[User interface change data]
▼
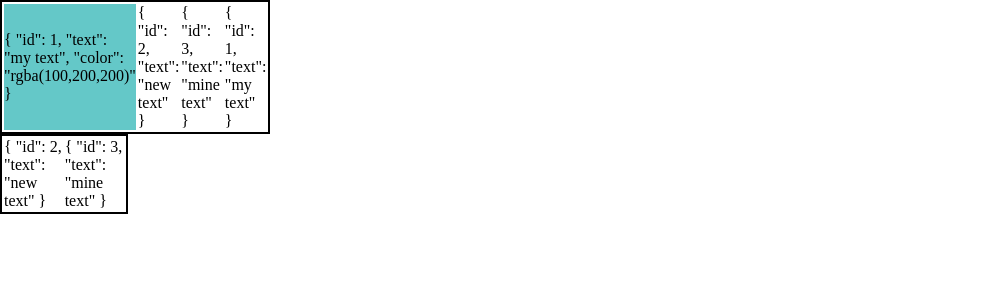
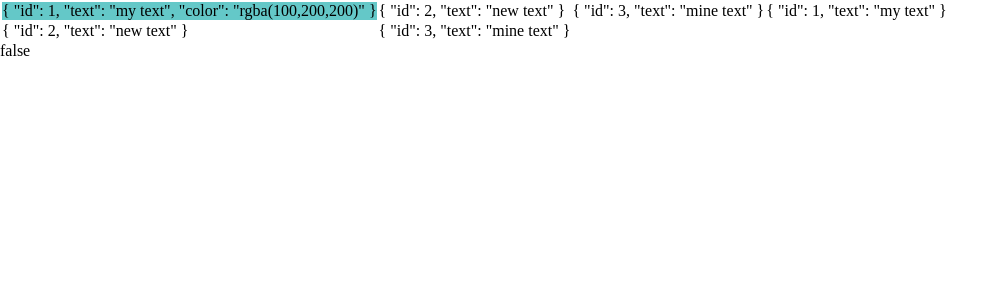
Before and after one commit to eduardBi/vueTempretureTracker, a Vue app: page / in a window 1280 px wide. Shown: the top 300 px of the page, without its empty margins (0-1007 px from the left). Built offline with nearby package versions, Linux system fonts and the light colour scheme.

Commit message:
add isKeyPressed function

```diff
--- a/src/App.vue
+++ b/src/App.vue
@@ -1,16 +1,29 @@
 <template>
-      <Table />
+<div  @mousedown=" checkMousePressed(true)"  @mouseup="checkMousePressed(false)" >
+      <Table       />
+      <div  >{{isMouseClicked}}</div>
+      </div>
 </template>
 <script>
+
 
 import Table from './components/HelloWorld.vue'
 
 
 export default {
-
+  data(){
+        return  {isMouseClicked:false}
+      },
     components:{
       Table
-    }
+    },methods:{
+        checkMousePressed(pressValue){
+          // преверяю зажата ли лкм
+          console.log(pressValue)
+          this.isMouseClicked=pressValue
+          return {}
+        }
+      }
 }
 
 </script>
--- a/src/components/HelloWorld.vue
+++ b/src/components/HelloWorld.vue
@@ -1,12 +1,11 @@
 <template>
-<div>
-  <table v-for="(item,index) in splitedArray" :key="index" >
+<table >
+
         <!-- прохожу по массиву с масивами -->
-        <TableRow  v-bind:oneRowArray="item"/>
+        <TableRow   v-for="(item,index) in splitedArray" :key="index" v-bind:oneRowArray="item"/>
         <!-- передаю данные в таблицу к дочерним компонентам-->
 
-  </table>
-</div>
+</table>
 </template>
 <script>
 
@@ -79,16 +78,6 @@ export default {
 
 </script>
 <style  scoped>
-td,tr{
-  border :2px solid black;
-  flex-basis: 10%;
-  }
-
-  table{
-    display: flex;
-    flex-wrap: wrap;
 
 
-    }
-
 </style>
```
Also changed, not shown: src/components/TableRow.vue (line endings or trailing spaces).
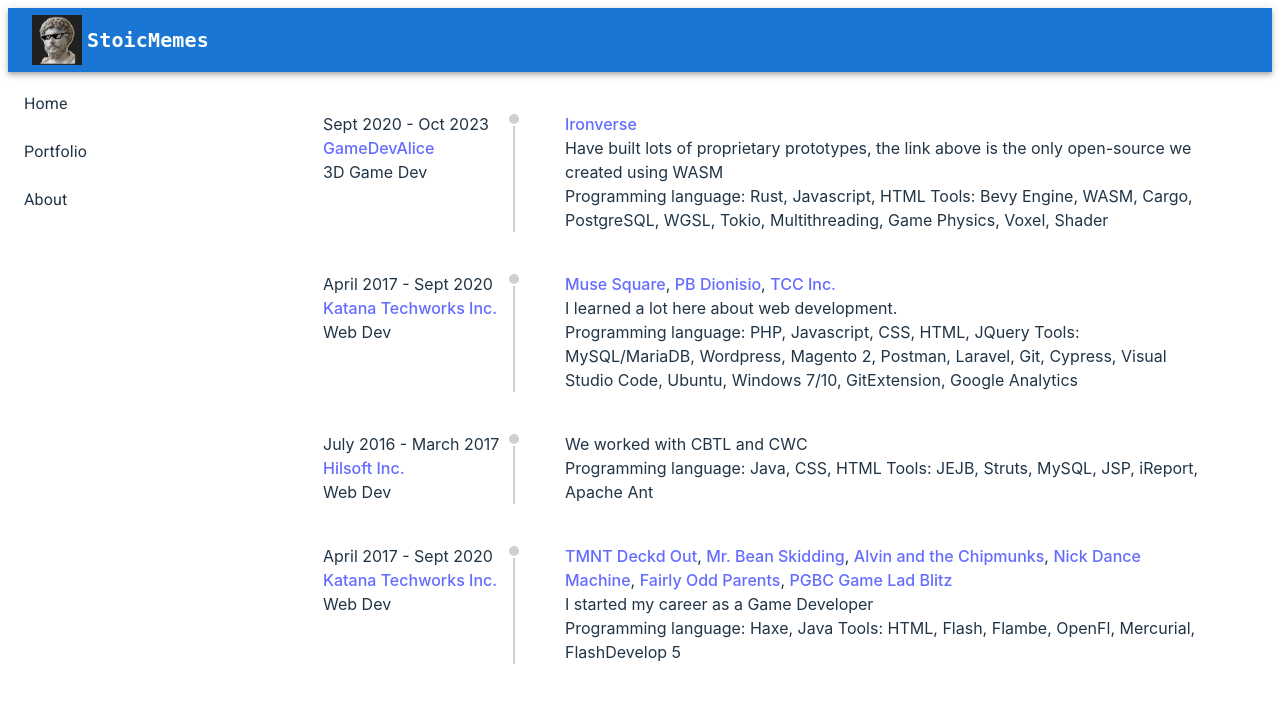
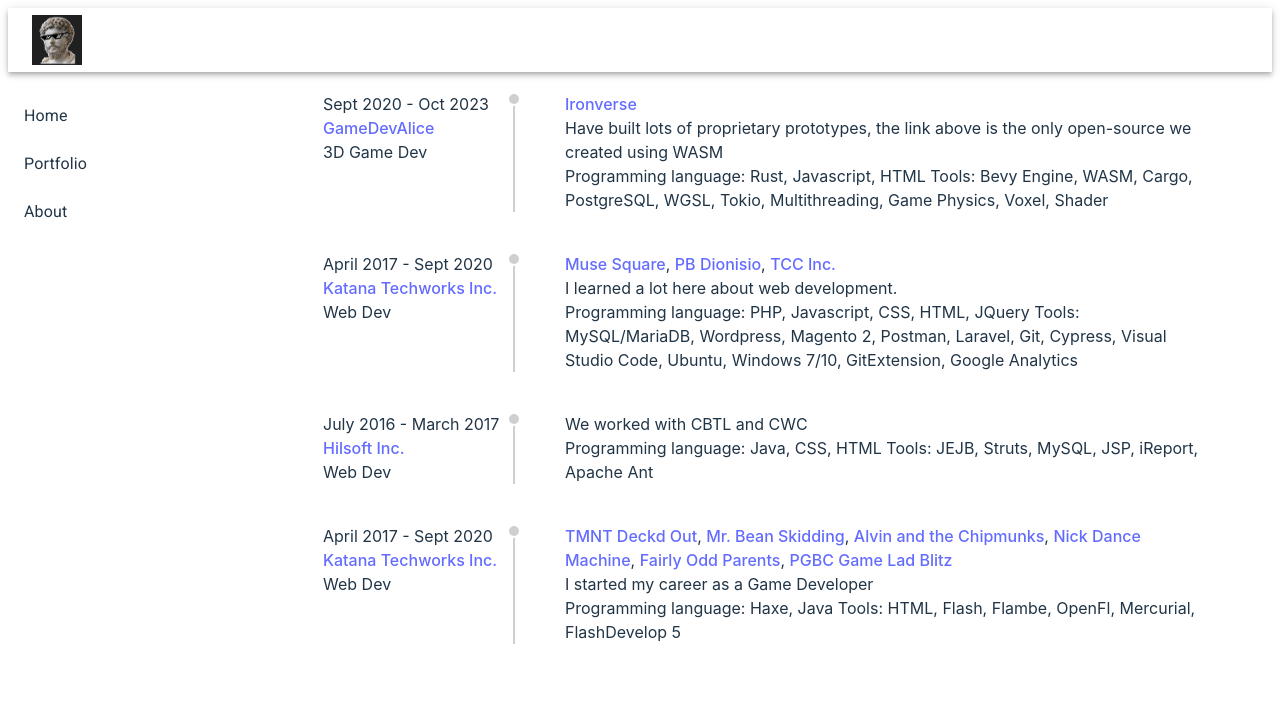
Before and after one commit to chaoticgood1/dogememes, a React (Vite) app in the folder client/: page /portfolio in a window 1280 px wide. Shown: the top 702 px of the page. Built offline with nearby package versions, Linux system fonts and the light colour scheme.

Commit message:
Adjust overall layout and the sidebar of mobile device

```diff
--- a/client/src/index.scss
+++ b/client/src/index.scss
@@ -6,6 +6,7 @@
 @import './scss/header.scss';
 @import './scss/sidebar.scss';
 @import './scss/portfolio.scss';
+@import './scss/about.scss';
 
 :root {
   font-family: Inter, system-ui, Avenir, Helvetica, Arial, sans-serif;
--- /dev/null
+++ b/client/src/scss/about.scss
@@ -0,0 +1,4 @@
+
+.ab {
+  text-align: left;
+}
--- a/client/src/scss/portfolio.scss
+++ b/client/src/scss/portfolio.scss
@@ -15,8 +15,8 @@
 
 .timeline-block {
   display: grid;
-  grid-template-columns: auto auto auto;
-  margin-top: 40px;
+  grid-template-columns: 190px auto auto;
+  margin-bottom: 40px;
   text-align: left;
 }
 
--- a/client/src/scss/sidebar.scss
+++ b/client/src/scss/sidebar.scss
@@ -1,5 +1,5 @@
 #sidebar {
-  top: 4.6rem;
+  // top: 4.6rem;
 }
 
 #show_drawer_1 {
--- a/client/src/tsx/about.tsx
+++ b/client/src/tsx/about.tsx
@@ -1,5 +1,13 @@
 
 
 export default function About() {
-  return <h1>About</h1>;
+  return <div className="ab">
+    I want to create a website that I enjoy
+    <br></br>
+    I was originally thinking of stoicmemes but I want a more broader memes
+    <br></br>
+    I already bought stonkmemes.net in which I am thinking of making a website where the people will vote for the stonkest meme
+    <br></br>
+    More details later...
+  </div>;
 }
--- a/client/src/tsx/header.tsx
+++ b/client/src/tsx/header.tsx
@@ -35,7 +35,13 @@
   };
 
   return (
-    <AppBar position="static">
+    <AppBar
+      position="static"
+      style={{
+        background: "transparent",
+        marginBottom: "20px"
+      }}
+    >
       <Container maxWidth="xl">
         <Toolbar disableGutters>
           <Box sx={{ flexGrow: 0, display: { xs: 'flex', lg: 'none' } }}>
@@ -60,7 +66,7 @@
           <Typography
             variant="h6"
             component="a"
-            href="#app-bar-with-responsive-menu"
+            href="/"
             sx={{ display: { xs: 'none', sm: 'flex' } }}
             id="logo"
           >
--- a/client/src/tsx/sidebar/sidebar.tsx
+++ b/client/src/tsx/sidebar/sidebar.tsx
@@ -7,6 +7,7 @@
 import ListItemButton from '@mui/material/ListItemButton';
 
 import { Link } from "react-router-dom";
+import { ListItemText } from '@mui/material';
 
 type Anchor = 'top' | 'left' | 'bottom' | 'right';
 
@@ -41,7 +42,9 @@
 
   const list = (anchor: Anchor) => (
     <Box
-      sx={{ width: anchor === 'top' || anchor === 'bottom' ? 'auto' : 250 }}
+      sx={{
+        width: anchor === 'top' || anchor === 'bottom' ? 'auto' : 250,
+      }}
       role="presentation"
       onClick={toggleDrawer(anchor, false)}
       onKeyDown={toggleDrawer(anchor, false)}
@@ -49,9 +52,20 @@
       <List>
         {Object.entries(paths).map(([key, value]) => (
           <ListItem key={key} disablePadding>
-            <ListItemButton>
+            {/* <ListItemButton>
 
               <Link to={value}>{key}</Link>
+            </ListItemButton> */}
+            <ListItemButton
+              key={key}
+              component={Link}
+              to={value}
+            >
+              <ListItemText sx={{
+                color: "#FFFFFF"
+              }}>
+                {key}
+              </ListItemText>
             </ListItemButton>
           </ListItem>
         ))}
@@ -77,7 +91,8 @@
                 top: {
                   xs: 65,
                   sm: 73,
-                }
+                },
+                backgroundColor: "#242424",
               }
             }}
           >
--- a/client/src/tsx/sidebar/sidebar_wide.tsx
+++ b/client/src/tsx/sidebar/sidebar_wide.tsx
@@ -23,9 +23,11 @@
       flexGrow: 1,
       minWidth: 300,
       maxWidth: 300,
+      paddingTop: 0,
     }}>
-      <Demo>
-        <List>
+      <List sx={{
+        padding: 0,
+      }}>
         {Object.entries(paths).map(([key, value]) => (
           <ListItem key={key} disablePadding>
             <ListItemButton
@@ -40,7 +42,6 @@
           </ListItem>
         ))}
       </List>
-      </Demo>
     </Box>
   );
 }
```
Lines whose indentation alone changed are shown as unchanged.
▲
> **Exercise instructions**
Reproduce every record above word for word. Leave the pictures out.

> **Solved exercise**
Before and after one commit to eduardBi/vueTempretureTracker, a Vue app: page / in a window 1280 px wide. Shown: the top 300 px of the page, without its empty margins (0-1007 px from the left). Built offline with nearby package versions, Linux system fonts and the light colour scheme.

Commit message:
add isKeyPressed function

```diff
--- a/src/App.vue
+++ b/src/App.vue
@@ -1,16 +1,29 @@
 <template>
-      <Table />
+<div  @mousedown=" checkMousePressed(true)"  @mouseup="checkMousePressed(false)" >
+      <Table       />
+      <div  >{{isMouseClicked}}</div>
+      </div>
 </template>
 <script>
+
 
 import Table from './components/HelloWorld.vue'
 
 
 export default {
-
+  data(){
+        return  {isMouseClicked:false}
+      },
     components:{
       Table
-    }
+    },methods:{
+        checkMousePressed(pressValue){
+          // преверяю зажата ли лкм
+          console.log(pressValue)
+          this.isMouseClicked=pressValue
+          return {}
+        }
+      }
 }
 
 </script>
--- a/src/components/HelloWorld.vue
+++ b/src/components/HelloWorld.vue
@@ -1,12 +1,11 @@
 <template>
-<div>
-  <table v-for="(item,index) in splitedArray" :key="index" >
+<table >
+
         <!-- прохожу по массиву с масивами -->
-        <TableRow  v-bind:oneRowArray="item"/>
+        <TableRow   v-for="(item,index) in splitedArray" :key="index" v-bind:oneRowArray="item"/>
         <!-- передаю данные в таблицу к дочерним компонентам-->
 
-  </table>
-</div>
+</table>
 </template>
 <script>
 
@@ -79,16 +78,6 @@ export default {
 
 </script>
 <style  scoped>
-td,tr{
-  border :2px solid black;
-  flex-basis: 10%;
-  }
-
-  table{
-    display: flex;
-    flex-wrap: wrap;
 
 
-    }
-
 </style>
```
Also changed, not shown: src/components/TableRow.vue (line endings or trailing spaces).
Before and after one commit to chaoticgood1/dogememes, a React (Vite) app in the folder client/: page /portfolio in a window 1280 px wide. Shown: the top 702 px of the page. Built offline with nearby package versions, Linux system fonts and the light colour scheme.

Commit message:
Adjust overall layout and the sidebar of mobile device

```diff
--- a/client/src/index.scss
+++ b/client/src/index.scss
@@ -6,6 +6,7 @@
 @import './scss/header.scss';
 @import './scss/sidebar.scss';
 @import './scss/portfolio.scss';
+@import './scss/about.scss';
 
 :root {
   font-family: Inter, system-ui, Avenir, Helvetica, Arial, sans-serif;
--- /dev/null
+++ b/client/src/scss/about.scss
@@ -0,0 +1,4 @@
+
+.ab {
+  text-align: left;
+}
--- a/client/src/scss/portfolio.scss
+++ b/client/src/scss/portfolio.scss
@@ -15,8 +15,8 @@
 
 .timeline-block {
   display: grid;
-  grid-template-columns: auto auto auto;
-  margin-top: 40px;
+  grid-template-columns: 190px auto auto;
+  margin-bottom: 40px;
   text-align: left;
 }
 
--- a/client/src/scss/sidebar.scss
+++ b/client/src/scss/sidebar.scss
@@ -1,5 +1,5 @@
 #sidebar {
-  top: 4.6rem;
+  // top: 4.6rem;
 }
 
 #show_drawer_1 {
--- a/client/src/tsx/about.tsx
+++ b/client/src/tsx/about.tsx
@@ -1,5 +1,13 @@
 
 
 export default function About() {
-  return <h1>About</h1>;
+  return <div className="ab">
+    I want to create a website that I enjoy
+    <br></br>
+    I was originally thinking of stoicmemes but I want a more broader memes
+    <br></br>
+    I already bought stonkmemes.net in which I am thinking of making a website where the people will vote for the stonkest meme
+    <br></br>
+    More details later...
+  </div>;
 }
--- a/client/src/tsx/header.tsx
+++ b/client/src/tsx/header.tsx
@@ -35,7 +35,13 @@
   };
 
   return (
-    <AppBar position="static">
+    <AppBar
+      position="static"
+      style={{
+        background: "transparent",
+        marginBottom: "20px"
+      }}
+    >
       <Container maxWidth="xl">
         <Toolbar disableGutters>
           <Box sx={{ flexGrow: 0, display: { xs: 'flex', lg: 'none' } }}>
@@ -60,7 +66,7 @@
           <Typography
             variant="h6"
             component="a"
-            href="#app-bar-with-responsive-menu"
+            href="/"
             sx={{ display: { xs: 'none', sm: 'flex' } }}
             id="logo"
           >
--- a/client/src/tsx/sidebar/sidebar.tsx
+++ b/client/src/tsx/sidebar/sidebar.tsx
@@ -7,6 +7,7 @@
 import ListItemButton from '@mui/material/ListItemButton';
 
 import { Link } from "react-router-dom";
+import { ListItemText } from '@mui/material';
 
 type Anchor = 'top' | 'left' | 'bottom' | 'right';
 
@@ -41,7 +42,9 @@
 
   const list = (anchor: Anchor) => (
     <Box
-      sx={{ width: anchor === 'top' || anchor === 'bottom' ? 'auto' : 250 }}
+      sx={{
+        width: anchor === 'top' || anchor === 'bottom' ? 'auto' : 250,
+      }}
       role="presentation"
       onClick={toggleDrawer(anchor, false)}
       onKeyDown={toggleDrawer(anchor, false)}
@@ -49,9 +52,20 @@
       <List>
         {Object.entries(paths).map(([key, value]) => (
           <ListItem key={key} disablePadding>
-            <ListItemButton>
+            {/* <ListItemButton>
 
               <Link to={value}>{key}</Link>
+            </ListItemButton> */}
+            <ListItemButton
+              key={key}
+              component={Link}
+              to={value}
+            >
+              <ListItemText sx={{
+                color: "#FFFFFF"
+              }}>
+                {key}
+              </ListItemText>
             </ListItemButton>
           </ListItem>
         ))}
@@ -77,7 +91,8 @@
                 top: {
                   xs: 65,
                   sm: 73,
-                }
+                },
+                backgroundColor: "#242424",
               }
             }}
           >
--- a/client/src/tsx/sidebar/sidebar_wide.tsx
+++ b/client/src/tsx/sidebar/sidebar_wide.tsx
@@ -23,9 +23,11 @@
       flexGrow: 1,
       minWidth: 300,
       maxWidth: 300,
+      paddingTop: 0,
     }}>
-      <Demo>
-        <List>
+      <List sx={{
+        padding: 0,
+      }}>
         {Object.entries(paths).map(([key, value]) => (
           <ListItem key={key} disablePadding>
             <ListItemButton
@@ -40,7 +42,6 @@
           </ListItem>
         ))}
       </List>
-      </Demo>
     </Box>
   );
 }
```
Lines whose indentation alone changed are shown as unchanged.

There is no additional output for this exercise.